In response to these new insights, the EU passed legislation in 2018 that effectively bans South East Asian palm oil as a feedstock for biodiesel and reduces its use to zero by 2030. Caught in this sustainability-driven seesaw are producers of palm oil and – most critically – large numbers of small-holder farmers across the region who depend on this crop for their livelihoods.
South East Asian companies, therefore, need to urgently find ways to navigate these new requirements in order to stay viable and be able to continue contributing to their countries’ prosperity and the well-being of all their stakeholders.
Strategically, this will include finding ways to increase yields but also to monetise the value represented by tropical rainforests or mangroves and peat lands in order to diversify income streams for local farmers and communities. Sustainability is about finding ways for local societies to prosper and putting a stop to deforestation and runaway carbon emissions – all while keeping the companies that drive South East Asia’s development viable.

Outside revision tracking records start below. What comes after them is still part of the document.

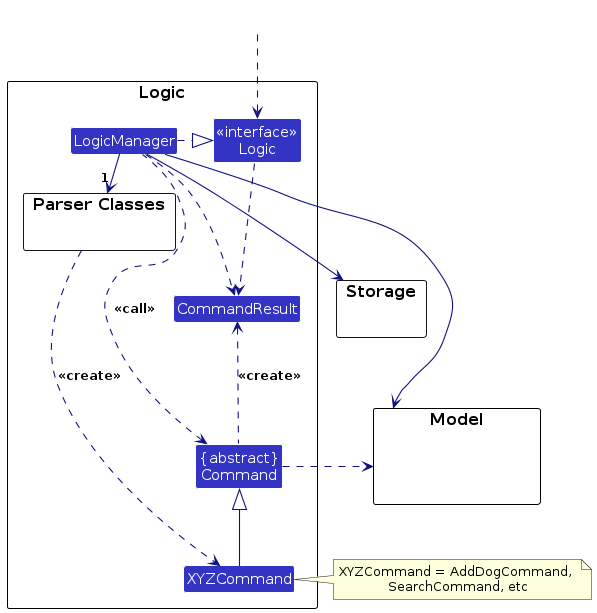
The PlantUML diagram diagrams/LogicClassDiagram.png in AY2627S1-CS2103T-T15-4/tp, before a commit. Its source is kept beside it as diagrams/LogicClassDiagram.puml. Source of this version:
```plantuml
@startuml
!include style.puml
skinparam arrowThickness 1.1
skinparam arrowColor LOGIC_COLOR_T4
skinparam classBackgroundColor LOGIC_COLOR

package Logic as LogicPackage {

package "Parser Classes" as ParserClasses{
}
Class XYZCommand
Class CommandResult
Class "{abstract}\nCommand" as Command


Class "<<interface>>\nLogic" as Logic
Class LogicManager
}

package Model {
Class HiddenModel #FFFFFF
}

package Storage {
}

Class HiddenOutside #FFFFFF
HiddenOutside ..> Logic

LogicManager .right.|> Logic
LogicManager -right->"1" ParserClasses
ParserClasses ..> XYZCommand : <<create>>

XYZCommand -up-|> Command
LogicManager .left.> Command : <<call>>

LogicManager --> Model
LogicManager --> Storage
Storage --[hidden] Model
Command .[hidden]up.> Storage
Command .right.> Model
note right of XYZCommand: XYZCommand = AddDogCommand, \nSearchCommand, etc

Logic ..> CommandResult
LogicManager .down.> CommandResult
Command .up.> CommandResult : <<create>>
@enduml
```
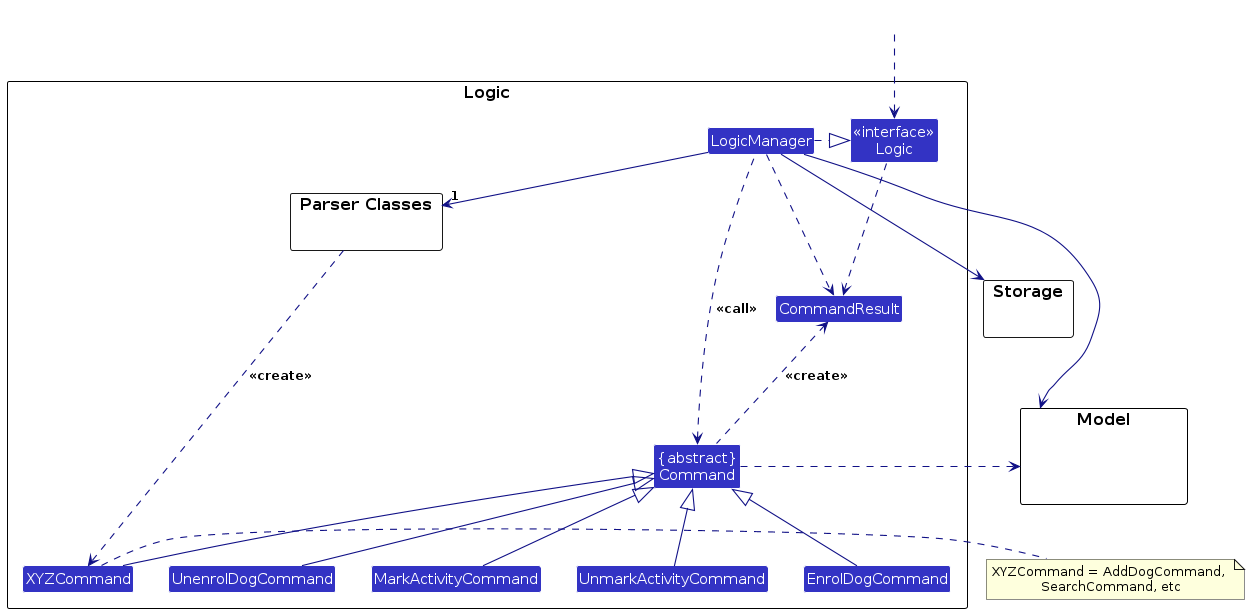
After the change.

Diff of the diagram source:
```diff
@@ -9,6 +9,10 @@
 package "Parser Classes" as ParserClasses{
 }
 Class XYZCommand
+Class EnrolDogCommand
+Class UnenrolDogCommand
+Class MarkActivityCommand
+Class UnmarkActivityCommand
 Class CommandResult
 Class "{abstract}\nCommand" as Command
 
@@ -32,6 +36,10 @@
 ParserClasses ..> XYZCommand : <<create>>
 
 XYZCommand -up-|> Command
+EnrolDogCommand -up-|> Command
+UnenrolDogCommand -up-|> Command
+MarkActivityCommand -up-|> Command
+UnmarkActivityCommand -up-|> Command
 LogicManager .left.> Command : <<call>>
 
 LogicManager --> Model
```
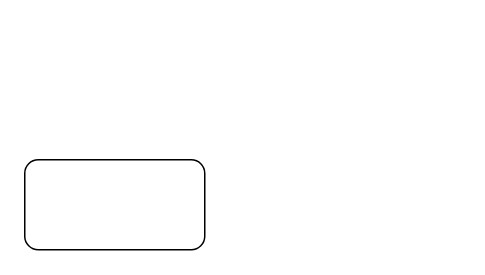
This is Untitled Diagram.drawio from Hansedison02/Hansedison02, a draw.io file, before an edit. Source tidied: cells renumbered, new cells numbered last; positions are measured from the earlier drawing's top-left corner, leaving out a move shared by most shapes. Both pictures are drawn from the tidied source at 150%, with x=0, y=0 at pixel (24, 159).
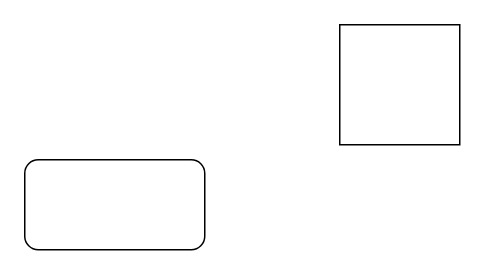
The same page after the edit.

Change to the diagram source:
```diff
@@
 <mxGraphModel>
   <root>
     <mxCell id="0" />
     <mxCell id="1" parent="0" />
     <mxCell id="2" style="rounded=1;whiteSpace=wrap;html=1;" parent="1" vertex="1">
       <mxGeometry width="120" height="60" as="geometry" />
     </mxCell>
+    <mxCell id="3" style="whiteSpace=wrap;html=1;" parent="1" vertex="1">
+      <mxGeometry x="210" y="-90" width="80" height="80" as="geometry" />
+    </mxCell>
   </root>
 </mxGraphModel>
```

Q. GRI published a paper which explored reporting trends between now and 2025. GRI predicts that the reporting format will change from “annual reports” to “data exchange” and climate change, human rights and wealth inequality will be the key issues that need to be addressed.
What do you think the future sustainability reporting will look like?
The major frameworks for sustainability reporting such as the Global Reporting Initiative (GRI) Standards or the Sustainability Accounting Standards Board (SASB) are constantly evolving. Meanwhile new tools are emerging to help companies manage their sustainability and measure their progress, such as the recommendations by the Task Force on Climate-related Disclosures (TCFD) or the Science Based Targets (SBT) initiative.
What all of these approaches have in common – and I agree with the GRI assessment as to where we are headed – is that they are increasingly data-driven, aiming to make sustainability quantifiable and measurable, providing companies with guidance and tools to align their performance with what is required if we want to avoid the worst consequences of unsustainable business practices.
Today, some of those negative impacts are already well under way, with billions of dollars in damages now occurring every year. We are already experiencing climate change through weather and temperature extremes, such as accelerated melting of ice caps in Greenland and Antarctica, and global water imbalances, with an increased incidence and severity of droughts as well as flooding. This often has unexpected consequences: during last year’s record summer heat, low water levels in German rivers eventually led to gasoline shortages across the country as the barges that are normally used to ship fuel upstream could not be used anymore.
Changes such as these will continue to accelerate and damage to the global economy will continue to mount until it reaches ‘critical mass’. As and when that happens, I expect reporting requirements to become much stricter than they are today. Most of the ‘optionality’ will disappear (e.g. reporting scope and comparative freedom in determining material issues) and reports will become much more ‘data-centric’. One group of companies that will find significant opportunities in these developments are today’s fintech providers who can apply their skills to entirely new kinds of problems and in due time reap the rewards.